In the security tokens space, this is incredibly important. While securities laws vary across different asset classes and jurisdictions, a successful open finance platform must be able to accommodate and ensure the compliance of any type of asset and jurisdiction. But thanks to smart extensions using a combination of Rust / WASM based smart contracts, financial primitives such as compliance, capital distribution, settlement and corporate governance, can be extended. These ensure that asset issuers and investors are not limited to utility provided at the base layer of the blockchain and can bring their own compliance rules and other functionality to the blockchain.
6. Blockchain companies are run by anonymous scammers
As the meme of the blockchain scammer becomes familiar in the industry and beyond, some players in the blockchain world have opted to make their teams semi-anonymous. They hide in the shadows, away from public sight. For some blockchains, there’s a loose and undefined collection of participants operating the chain - some of which are pseudonyms. This hasn’t worked in favor of building credibility and trust with blockchain users and developers. There are however legitimate blockchain companies that have employed talented people to develop blockchains in good practice. It’s a matter of differentiating the good from the bad.
7. Blockchain is just a database

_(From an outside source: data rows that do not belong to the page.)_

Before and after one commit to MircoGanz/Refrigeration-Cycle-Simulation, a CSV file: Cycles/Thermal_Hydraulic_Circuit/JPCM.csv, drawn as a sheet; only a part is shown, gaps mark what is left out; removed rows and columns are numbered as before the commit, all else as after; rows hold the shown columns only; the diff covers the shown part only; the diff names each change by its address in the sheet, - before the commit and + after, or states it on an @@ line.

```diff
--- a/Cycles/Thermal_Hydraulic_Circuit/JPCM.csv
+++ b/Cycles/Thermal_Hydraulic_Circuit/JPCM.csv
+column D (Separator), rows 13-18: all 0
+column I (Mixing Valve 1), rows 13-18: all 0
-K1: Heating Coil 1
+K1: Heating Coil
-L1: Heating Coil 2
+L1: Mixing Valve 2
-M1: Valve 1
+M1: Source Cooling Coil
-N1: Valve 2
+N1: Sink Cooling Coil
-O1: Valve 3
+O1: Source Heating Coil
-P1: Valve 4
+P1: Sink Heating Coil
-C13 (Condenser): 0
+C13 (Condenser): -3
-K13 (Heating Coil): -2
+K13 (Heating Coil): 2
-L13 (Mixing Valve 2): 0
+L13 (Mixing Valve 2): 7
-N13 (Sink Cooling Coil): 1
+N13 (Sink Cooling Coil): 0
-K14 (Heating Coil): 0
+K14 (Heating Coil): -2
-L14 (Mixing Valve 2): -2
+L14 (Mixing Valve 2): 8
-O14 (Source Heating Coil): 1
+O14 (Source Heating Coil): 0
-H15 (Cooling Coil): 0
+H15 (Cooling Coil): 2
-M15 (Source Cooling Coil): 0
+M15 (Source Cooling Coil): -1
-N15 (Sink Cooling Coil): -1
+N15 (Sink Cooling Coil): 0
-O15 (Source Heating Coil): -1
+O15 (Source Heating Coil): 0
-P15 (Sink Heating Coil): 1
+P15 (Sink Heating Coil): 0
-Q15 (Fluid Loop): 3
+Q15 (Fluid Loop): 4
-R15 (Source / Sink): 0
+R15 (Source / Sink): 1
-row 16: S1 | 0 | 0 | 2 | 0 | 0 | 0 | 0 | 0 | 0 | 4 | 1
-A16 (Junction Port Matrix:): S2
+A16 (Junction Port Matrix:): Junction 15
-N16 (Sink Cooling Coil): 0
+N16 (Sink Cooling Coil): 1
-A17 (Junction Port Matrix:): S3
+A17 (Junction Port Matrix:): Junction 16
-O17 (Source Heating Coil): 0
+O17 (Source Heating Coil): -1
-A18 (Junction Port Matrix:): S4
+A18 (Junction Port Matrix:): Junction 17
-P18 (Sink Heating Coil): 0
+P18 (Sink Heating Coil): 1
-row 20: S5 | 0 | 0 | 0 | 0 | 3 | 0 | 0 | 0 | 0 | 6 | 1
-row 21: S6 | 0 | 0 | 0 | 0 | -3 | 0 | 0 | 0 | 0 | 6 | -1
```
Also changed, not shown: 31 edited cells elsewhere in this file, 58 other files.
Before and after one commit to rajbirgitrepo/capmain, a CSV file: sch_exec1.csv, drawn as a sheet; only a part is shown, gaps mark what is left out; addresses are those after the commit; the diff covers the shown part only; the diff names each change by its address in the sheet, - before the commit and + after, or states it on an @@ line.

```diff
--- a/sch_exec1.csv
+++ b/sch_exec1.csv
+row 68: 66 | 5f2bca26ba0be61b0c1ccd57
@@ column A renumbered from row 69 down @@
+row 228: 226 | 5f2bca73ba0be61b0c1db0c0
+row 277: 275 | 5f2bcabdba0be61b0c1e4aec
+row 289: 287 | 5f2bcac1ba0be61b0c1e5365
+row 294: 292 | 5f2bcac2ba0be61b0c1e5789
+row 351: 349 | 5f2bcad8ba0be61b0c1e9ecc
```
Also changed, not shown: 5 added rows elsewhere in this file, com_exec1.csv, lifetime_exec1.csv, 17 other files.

A hangover from the Bitcoin world, many view blockchain as a glorified database, rather than the complex systems they are today. Because of blockchain’s decentralized nature, there are lots of problems within the blockchain world that developers need to solve, largely around governance and managing upgrades. For example, blockchains are susceptible to forks during upgrades, where the chain splits into two separate chains, which can expose major legal and tax challenges for tokens backed by real assets. But the blockchains that avoid the risks of hard forks will naturally pull ahead.
There are a bunch of blockchains that are carrying out the steps in mitigating these problems. Those that are built on Substrate Framework consider the chain over time and assume that the business logic must adapt to unforeseen challenges and bugs. With a runtime upgrade mechanism and a governance system sitting behind it that triggers whether the upgrade happens, the chain can be iterated a lot faster without every update being a huge deal like in Ethereum.
Ultimately, education around blockchain’s technology, functionalities and impact is essential in overcoming these myths. Being surrounded by talented developers can help, transferring knowledge within a culture that encourages development. But it’s also about continuous education during a developer’s career, both formal and informal. Choosing a company that invests in learning and development is important for keeping skillsets fresh, relevant, and updated – whether that’s learning a new coding language, new technology or trying out an entirely new area. The blockchain world moves at a remarkable pace, which means developers must too.
Adam Dossa, CTO, Polymath